Pending formal delineation of maritime boundaries, countries are cooperating in the form of joint development areas.
Japan and South Korea agreed in 1974 on joint development of the southern part of the continental shelf of the two countries. An agreement was signed in 1989 between Australia and Indonesia to create a zone of cooperation in the area between East Timor and Northern Australia, and in 2002 the Timor Sea Treaty was signed between East Timor and Australia. In 1992, an MoU was signed between Malaysia and Vietnam for oil exploration and exploitation in the continental shelves of the two countries. China has signed joint development agreements with Japan and Vietnam in overlapping or adjacent maritime areas.
Back in 1979, Thailand and Malaysia agreed on a Joint Development Area for exploration and extraction of oil and gas in overlapping maritime areas in the Gulf of Thailand. It is still functioning amicably to this day even without a formal sea boundary agreement. “Brothers drinking from the same well” is the motto of the Malaysia-Thailand Joint Development Authority.
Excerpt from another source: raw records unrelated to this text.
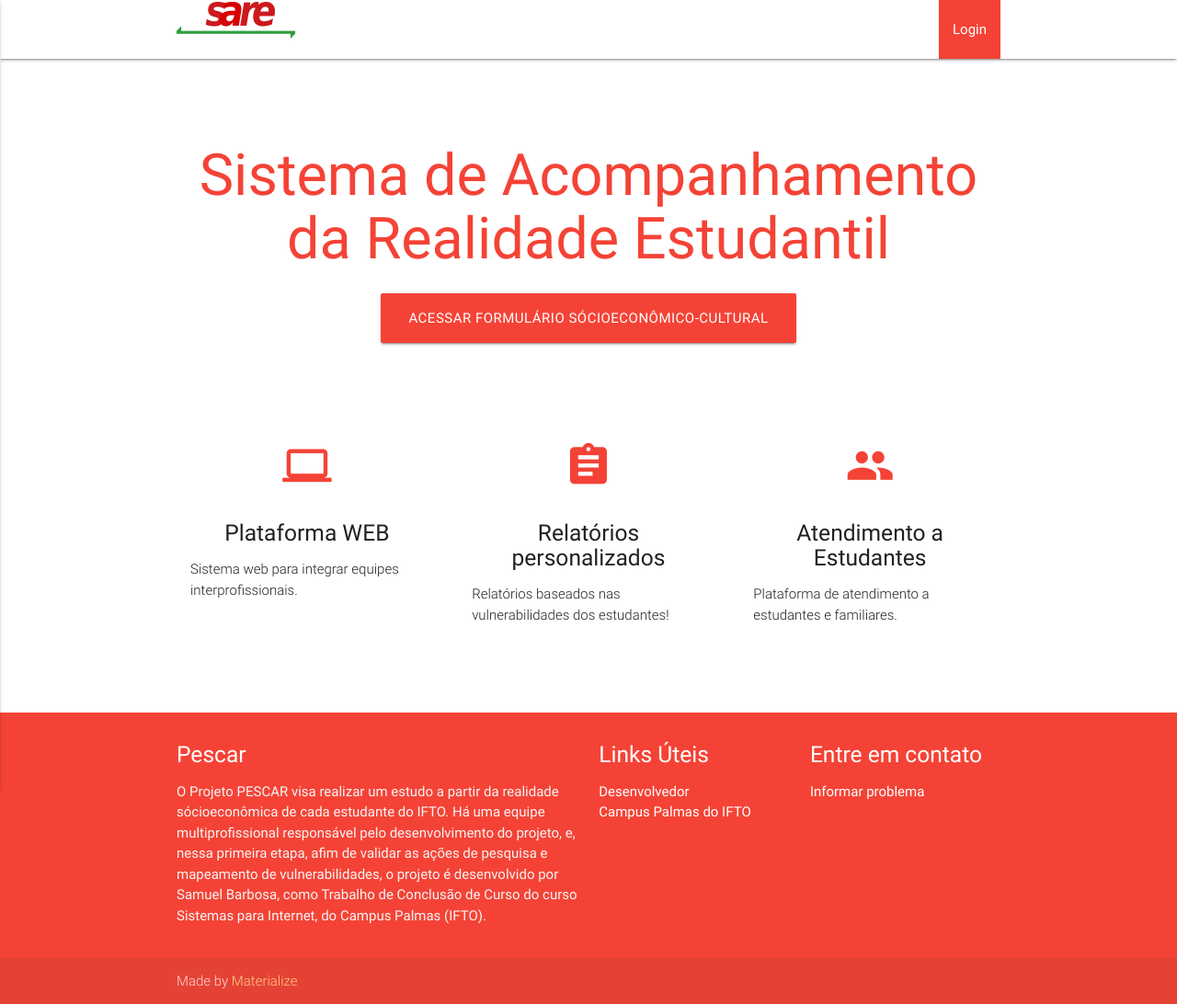
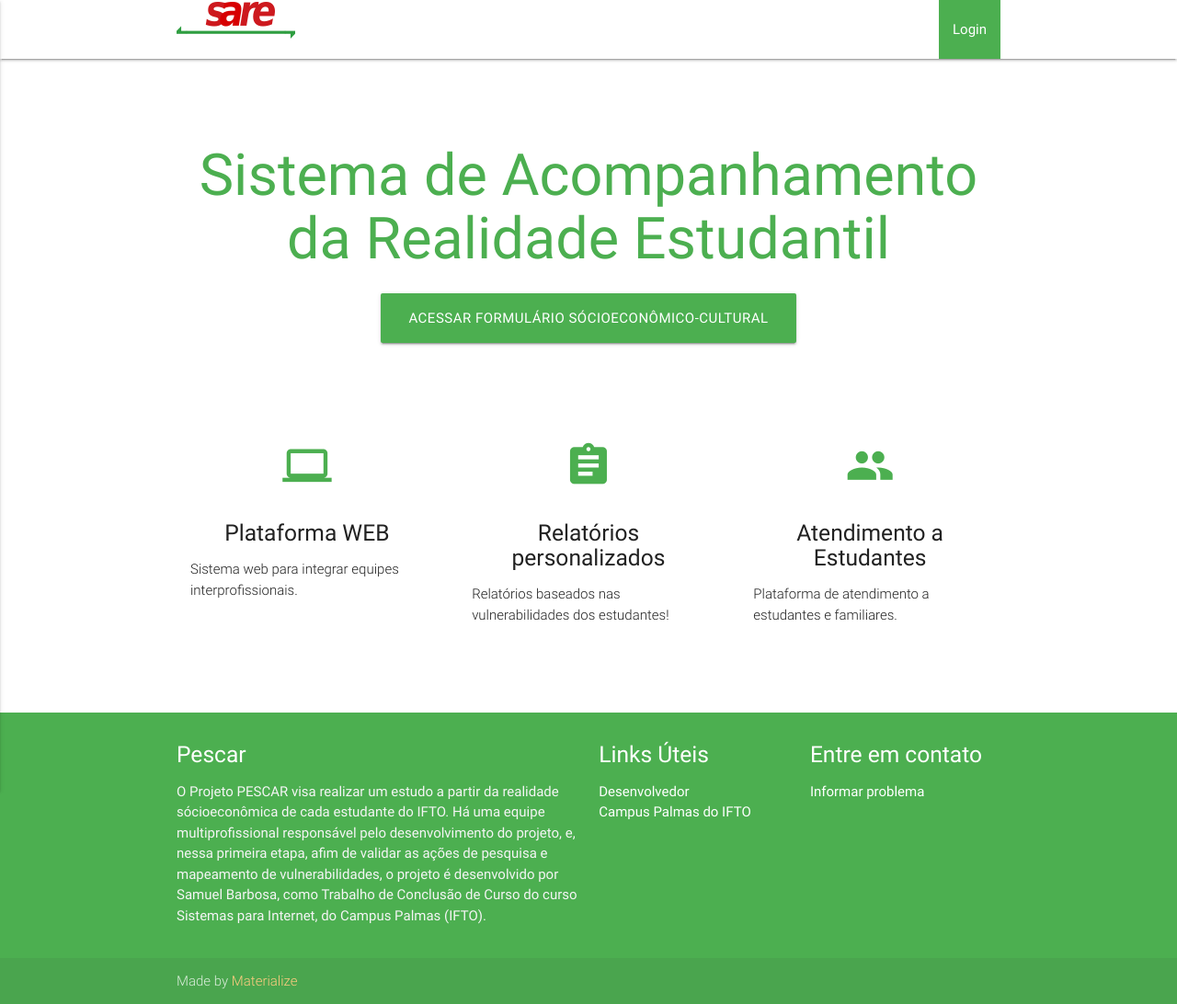
Before and after one commit to smkbarbosa/pescar, a Django app: page / in a window 1280 px wide. Shown: the whole page at 92% size. Run offline with Django 3.2, Linux system fonts and the light colour scheme; parts of the project's set-up code (start-up, migrations or seed data) failed here and were passed over; some libraries are stand-ins or nearby versions.

Commit message:
ajusta templates

```diff
--- a/sare/core/templates/base.html
+++ b/sare/core/templates/base.html
@@ -42,7 +42,7 @@
     <nav class="white lighten-1" role="navigation">
     <div class="nav-wrapper container"><a id="logo-container" href="{% url 'home' %}" class="brand-logo"><img
             src="{% static 'img/logo-sare.png' %}"></a>
-      <ul class="right hide-on-med-and-down red">
+      <ul class="right hide-on-med-and-down green">
         <li><a href="/admin">Login</a></li>
       </ul>
 
--- a/sare/core/templates/index.html
+++ b/sare/core/templates/index.html
@@ -6,12 +6,12 @@
         <div class="section no-pad-bot" id="index-banner">
             <div class="container">
                 <br><br>
-                <h1 class="header center red-text">Sistema de Acompanhamento da Realidade Estudantil</h1>
+                <h1 class="header center green-text">Sistema de Acompanhamento da Realidade Estudantil</h1>
 
                 <div class="row center">
                     <a href="{% url 'questionarios:new' %}" id="access-form" class="btn-large waves-effect
                     waves-light
-                    red">Acessar formulário sócioeconômico-cultural</a>
+                    green">Acessar formulário sócioeconômico-cultural</a>
 
 
                 </div>
@@ -28,7 +28,7 @@
       <div class="row">
         <div class="col s12 m4">
           <div class="icon-block">
-            <h2 class="center red-text"><i class="material-icons">computer</i></h2>
+            <h2 class="center green-text"><i class="material-icons">computer</i></h2>
             <h5 class="center">Plataforma WEB</h5>
 
             <p class="light">Sistema web para integrar equipes interprofissionais.</p>
@@ -37,7 +37,7 @@
 
         <div class="col s12 m4">
           <div class="icon-block">
-            <h2 class="center red-text"><i class="material-icons">assignment
+            <h2 class="center green-text"><i class="material-icons">assignment
 </i></h2>
             <h5 class="center">Relatórios personalizados</h5>
 
@@ -47,7 +47,7 @@
 
         <div class="col s12 m4">
           <div class="icon-block">
-            <h2 class="center red-text"><i class="material-icons">people
+            <h2 class="center green-text"><i class="material-icons">people
 </i></h2>
             <h5 class="center">Atendimento a Estudantes</h5>
 
@@ -61,7 +61,7 @@
   </div>
 
     <!-- Footer -->
-    <footer class="page-footer red">
+    <footer class="page-footer green">
     <div class="container">
       <div class="row">
         <div class="col l6 s12">
--- a/sare/questionarios/templates/questionarios/form_socioeconomico.html
+++ b/sare/questionarios/templates/questionarios/form_socioeconomico.html
@@ -15,8 +15,8 @@
     <div class="{% block formclass %}col s12 m8 offset-m2 l8 offset-l2{% endblock %}">
         <div class="card">
             <form method="POST" enctype="multipart/form-data">
-                <div class="card-content red-text">
-                    <span class="card-title red-text text-darken-2">{% block formtitle %}{{ form.title }}
+                <div class="card-content green-text">
+                    <span class="card-title green-text text-darken-2">{% block formtitle %}{{ form.title }}
                     {% endblock formtitle %}</span>
 
                     {% if messages %}
@@ -80,7 +80,7 @@
 
 
                     <div class="right-align">
-                        <button class="btn btn-primary" type="submit">Submit</button>
+                        <button class="btn btn-primary green" type="submit">Submit</button>
                     </div>
             </form>
         </div>
```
The multiple overlapping claims in the South China Sea should not present an insurmountable obstacle. Indeed they should be seen as a good test for the ingenuity of international lawyers, as well as an opportunity to spread the risks and burdens among a larger number of stakeholders, to attract more multinational investment, to create economies of scale, and thus to enlarge the potential pie for all concerned. Nowadays there are many business models that could be adapted to suit the situation in the South China Sea. For instance, instead of discussing the area to be delimited as a basis for profit sharing, capital investment, special and differential treatment for certain claimant states, management participation and in kind contribution can altogether form basis for a profit-sharing formula.
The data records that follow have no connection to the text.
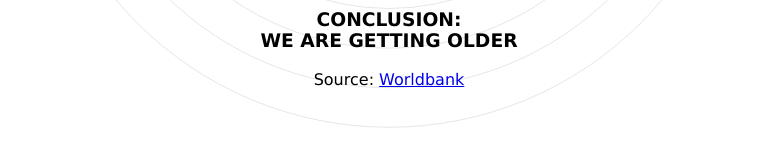
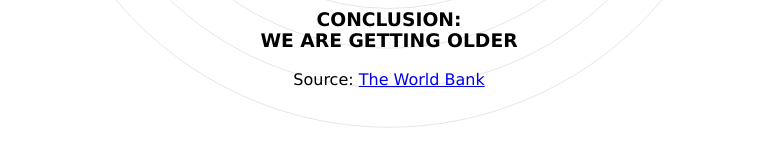
Before and after one commit to ebuddj/2019-elderly, a React app: page / in a window 1280 px wide. Shown: the part 650-797 px from the top of the page, without its empty margins (251-1028 px from the left). Built offline with nearby package versions, Linux system fonts and the light colour scheme.

Commit message:
Updated source.

```diff
--- a/src/jsx/App.jsx
+++ b/src/jsx/App.jsx
@@ -182,7 +182,7 @@
           </legend>
         </div>
         <h3>Conclusion:<br />We are getting older</h3>
-        <p>Source: <a href="https://data.worldbank.org/">Worldbank</a></p>
+        <p>Source: <a href="https://data.worldbank.org/indicator/SP.POP.65UP.TO">The World Bank</a></p>
       </div>
     );
   }
```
To explore and discuss in a concrete manner the possibilities and potentials of such functional, sectoral cooperation, a mechanism for alternative dialogue may need to be established. A Forum on Functional Cooperation could be established to bring together representatives of national and regional stakeholders, corporations, state enterprises, investors, academic institutions and business people, to identify, implement and manage functional cooperation activities.
The South China Sea is a vast region, much of it yet to be fully explored. In many ways it is a new frontier, traversed only in passing. Globalisation, technological advances, economic necessities and geopolitical imperatives have now caught up with it, and are threatening to churn up huge waves of misunderstanding and acrimony. We must act quickly to ensure that these do not gather into a devastating tsunami. We must calm the waters by swamping the area with a network of continuing dialogues on all tracks, of technical exchanges, of functional cooperation, and of informal consultations among all stakeholders that can help to foster trust and confidence. Dialogue on functional cooperation is less confrontational than claims on sovereignty. It will create a comfort level among claimant states allowing them to feel that the South China Sea issue is a discussible agenda. It is a confidence-building process which will complement the atmosphere in the discussions on territorial boundary and on the Code of Conduct in the South China Sea.
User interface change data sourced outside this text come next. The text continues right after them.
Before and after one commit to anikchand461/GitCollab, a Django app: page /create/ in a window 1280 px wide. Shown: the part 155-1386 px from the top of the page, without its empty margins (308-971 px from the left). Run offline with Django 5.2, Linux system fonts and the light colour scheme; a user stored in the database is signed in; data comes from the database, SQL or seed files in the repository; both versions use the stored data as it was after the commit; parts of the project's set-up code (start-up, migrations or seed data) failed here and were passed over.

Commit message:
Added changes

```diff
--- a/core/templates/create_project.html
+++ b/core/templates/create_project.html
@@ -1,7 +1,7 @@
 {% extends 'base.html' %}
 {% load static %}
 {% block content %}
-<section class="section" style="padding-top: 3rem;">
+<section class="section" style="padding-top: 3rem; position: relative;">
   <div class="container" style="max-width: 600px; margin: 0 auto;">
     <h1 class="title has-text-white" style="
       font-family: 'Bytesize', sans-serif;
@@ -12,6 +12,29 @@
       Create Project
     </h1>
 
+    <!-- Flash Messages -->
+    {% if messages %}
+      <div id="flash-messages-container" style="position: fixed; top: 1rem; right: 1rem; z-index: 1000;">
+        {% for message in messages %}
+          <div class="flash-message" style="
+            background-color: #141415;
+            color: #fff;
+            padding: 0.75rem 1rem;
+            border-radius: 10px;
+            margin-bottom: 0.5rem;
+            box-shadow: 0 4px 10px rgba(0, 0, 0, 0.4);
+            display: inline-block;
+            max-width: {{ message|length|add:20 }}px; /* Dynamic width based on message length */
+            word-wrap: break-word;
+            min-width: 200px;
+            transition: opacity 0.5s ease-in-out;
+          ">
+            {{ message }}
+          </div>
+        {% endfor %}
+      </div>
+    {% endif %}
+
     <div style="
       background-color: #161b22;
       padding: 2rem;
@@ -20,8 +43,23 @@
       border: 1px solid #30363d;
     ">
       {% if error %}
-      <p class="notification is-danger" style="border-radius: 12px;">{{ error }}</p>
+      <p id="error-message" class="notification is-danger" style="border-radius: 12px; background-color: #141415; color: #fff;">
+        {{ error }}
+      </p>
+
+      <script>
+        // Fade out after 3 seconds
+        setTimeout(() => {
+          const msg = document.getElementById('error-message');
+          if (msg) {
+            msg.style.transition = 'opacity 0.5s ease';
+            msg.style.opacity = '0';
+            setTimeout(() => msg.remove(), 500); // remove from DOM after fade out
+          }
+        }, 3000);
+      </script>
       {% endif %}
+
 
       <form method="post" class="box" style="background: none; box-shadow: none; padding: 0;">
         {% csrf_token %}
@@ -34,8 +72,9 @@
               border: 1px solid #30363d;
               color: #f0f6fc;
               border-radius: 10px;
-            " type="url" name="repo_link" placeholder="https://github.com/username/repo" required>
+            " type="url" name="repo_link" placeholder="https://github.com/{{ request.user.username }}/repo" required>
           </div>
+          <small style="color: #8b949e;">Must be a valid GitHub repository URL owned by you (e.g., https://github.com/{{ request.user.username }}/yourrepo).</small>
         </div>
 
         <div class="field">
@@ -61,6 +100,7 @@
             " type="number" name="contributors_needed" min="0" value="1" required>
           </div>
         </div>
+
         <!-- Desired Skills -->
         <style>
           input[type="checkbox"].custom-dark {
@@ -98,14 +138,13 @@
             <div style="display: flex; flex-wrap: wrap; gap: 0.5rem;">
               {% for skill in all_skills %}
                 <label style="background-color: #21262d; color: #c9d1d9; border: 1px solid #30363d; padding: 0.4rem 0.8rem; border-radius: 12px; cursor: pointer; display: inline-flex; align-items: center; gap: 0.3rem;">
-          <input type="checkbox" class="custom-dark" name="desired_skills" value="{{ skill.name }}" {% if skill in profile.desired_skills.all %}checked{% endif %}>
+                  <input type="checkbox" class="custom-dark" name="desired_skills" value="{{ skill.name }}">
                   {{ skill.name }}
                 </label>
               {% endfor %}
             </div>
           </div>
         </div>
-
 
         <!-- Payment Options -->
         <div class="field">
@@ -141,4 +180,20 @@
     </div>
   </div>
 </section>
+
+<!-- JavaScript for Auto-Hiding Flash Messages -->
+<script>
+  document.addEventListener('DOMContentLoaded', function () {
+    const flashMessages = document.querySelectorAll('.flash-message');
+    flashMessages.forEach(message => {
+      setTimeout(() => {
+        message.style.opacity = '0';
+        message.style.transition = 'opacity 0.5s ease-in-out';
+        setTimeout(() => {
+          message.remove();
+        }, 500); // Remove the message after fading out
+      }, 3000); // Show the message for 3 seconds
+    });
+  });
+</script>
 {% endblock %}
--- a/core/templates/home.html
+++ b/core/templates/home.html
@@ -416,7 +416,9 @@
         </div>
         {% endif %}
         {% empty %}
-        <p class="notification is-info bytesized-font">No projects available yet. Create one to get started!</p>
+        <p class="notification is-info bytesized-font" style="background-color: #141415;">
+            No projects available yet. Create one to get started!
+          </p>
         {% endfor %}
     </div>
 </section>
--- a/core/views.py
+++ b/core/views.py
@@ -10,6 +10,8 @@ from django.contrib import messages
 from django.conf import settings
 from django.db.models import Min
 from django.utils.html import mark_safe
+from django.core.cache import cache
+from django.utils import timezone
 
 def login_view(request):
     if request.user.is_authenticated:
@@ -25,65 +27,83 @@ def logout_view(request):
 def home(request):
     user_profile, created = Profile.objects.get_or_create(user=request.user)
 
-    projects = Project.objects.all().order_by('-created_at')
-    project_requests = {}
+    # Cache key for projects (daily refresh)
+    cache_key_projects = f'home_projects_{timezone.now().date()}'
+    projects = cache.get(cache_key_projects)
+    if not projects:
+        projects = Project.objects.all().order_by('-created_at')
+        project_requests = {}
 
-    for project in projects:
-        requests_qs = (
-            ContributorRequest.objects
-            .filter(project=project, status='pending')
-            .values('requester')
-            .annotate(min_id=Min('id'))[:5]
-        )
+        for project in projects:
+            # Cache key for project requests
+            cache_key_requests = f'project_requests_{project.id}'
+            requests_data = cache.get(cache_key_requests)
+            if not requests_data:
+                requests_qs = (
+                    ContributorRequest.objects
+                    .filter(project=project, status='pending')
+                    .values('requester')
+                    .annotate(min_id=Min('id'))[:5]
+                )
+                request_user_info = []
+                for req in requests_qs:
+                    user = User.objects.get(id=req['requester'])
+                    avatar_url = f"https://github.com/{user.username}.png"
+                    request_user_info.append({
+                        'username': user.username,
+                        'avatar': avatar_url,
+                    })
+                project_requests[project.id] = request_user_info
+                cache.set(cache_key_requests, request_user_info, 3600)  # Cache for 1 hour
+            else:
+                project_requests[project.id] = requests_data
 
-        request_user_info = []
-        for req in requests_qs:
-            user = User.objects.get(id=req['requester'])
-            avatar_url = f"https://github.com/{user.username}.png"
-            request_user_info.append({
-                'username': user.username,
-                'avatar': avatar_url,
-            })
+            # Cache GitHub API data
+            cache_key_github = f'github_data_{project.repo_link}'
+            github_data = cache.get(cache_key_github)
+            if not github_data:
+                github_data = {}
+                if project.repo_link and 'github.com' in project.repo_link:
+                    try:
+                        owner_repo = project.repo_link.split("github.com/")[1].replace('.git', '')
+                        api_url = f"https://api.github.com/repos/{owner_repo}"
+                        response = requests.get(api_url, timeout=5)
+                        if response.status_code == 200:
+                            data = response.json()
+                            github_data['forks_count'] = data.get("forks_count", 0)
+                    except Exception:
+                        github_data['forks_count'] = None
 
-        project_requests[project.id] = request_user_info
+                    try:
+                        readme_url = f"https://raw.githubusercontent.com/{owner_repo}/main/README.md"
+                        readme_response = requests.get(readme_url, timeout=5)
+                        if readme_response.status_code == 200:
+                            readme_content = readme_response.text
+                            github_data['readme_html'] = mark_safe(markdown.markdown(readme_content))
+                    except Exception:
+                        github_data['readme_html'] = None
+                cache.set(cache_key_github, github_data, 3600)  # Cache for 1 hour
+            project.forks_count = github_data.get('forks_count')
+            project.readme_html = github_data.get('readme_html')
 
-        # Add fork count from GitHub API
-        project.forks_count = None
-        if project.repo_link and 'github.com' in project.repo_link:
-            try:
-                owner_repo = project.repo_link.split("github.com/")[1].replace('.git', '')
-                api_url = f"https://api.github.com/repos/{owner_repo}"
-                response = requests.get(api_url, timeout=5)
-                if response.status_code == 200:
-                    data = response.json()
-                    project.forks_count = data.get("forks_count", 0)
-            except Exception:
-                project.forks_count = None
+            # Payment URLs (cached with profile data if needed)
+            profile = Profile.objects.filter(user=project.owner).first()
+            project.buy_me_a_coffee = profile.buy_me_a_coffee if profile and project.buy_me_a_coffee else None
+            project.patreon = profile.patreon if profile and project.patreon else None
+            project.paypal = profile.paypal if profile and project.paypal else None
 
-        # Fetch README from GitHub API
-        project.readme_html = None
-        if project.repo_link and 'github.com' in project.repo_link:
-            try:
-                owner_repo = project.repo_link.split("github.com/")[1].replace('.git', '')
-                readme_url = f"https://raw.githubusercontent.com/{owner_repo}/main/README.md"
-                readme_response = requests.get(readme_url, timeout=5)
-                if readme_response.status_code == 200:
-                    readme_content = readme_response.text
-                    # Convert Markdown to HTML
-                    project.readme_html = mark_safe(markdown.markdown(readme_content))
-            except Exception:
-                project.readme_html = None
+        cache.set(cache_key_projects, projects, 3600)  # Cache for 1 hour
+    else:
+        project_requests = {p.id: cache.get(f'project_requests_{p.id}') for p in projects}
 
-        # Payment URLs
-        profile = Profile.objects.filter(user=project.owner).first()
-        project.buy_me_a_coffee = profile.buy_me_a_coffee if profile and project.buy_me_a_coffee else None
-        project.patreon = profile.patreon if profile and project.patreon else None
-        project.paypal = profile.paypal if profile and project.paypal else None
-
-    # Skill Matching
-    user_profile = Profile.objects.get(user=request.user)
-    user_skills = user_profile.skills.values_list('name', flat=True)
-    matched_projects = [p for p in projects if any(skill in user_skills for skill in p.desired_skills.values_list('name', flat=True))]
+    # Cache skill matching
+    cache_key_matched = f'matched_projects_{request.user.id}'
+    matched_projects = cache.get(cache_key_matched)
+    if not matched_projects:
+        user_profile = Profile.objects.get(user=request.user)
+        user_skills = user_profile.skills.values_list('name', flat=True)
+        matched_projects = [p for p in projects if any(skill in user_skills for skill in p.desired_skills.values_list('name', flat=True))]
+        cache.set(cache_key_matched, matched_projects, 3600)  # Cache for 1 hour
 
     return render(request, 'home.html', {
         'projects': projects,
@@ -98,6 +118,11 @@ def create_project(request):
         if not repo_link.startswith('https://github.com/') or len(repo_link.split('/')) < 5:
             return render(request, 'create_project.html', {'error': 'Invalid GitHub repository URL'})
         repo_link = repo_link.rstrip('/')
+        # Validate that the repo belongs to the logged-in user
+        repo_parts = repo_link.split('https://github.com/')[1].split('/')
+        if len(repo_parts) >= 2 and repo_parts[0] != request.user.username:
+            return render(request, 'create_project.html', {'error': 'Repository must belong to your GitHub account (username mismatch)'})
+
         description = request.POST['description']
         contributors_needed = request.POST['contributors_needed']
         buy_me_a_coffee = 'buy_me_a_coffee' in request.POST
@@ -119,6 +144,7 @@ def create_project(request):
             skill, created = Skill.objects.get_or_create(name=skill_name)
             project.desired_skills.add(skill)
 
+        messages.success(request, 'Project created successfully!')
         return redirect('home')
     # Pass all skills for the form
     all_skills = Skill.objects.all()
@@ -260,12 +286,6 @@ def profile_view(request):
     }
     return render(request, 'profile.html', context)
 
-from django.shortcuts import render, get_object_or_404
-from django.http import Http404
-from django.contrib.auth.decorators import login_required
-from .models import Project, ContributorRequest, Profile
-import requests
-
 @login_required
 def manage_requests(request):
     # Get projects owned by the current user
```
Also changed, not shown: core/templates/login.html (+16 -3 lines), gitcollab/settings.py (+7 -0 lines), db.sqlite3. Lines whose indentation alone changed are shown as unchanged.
After all, I firmly believe that no one, claimant or non-claimant states alike, wishes to see the South China Sea become a crucible of conflict. With goodwill from all around and proper management, the South China Sea must and will become the Sea of Partnership, Peace and Prosperity.
Professor Surakiart Sathirathai is chairman of the Asian Peace and Reconciliation Council and former deputy prime minister and foreign minister of Thailand. This article is based on a speech he gave at the Myanmar Institute of Strategic and International Studies during a July 3 roundtable discussion on “Functional Cooperation in the South China Sea”.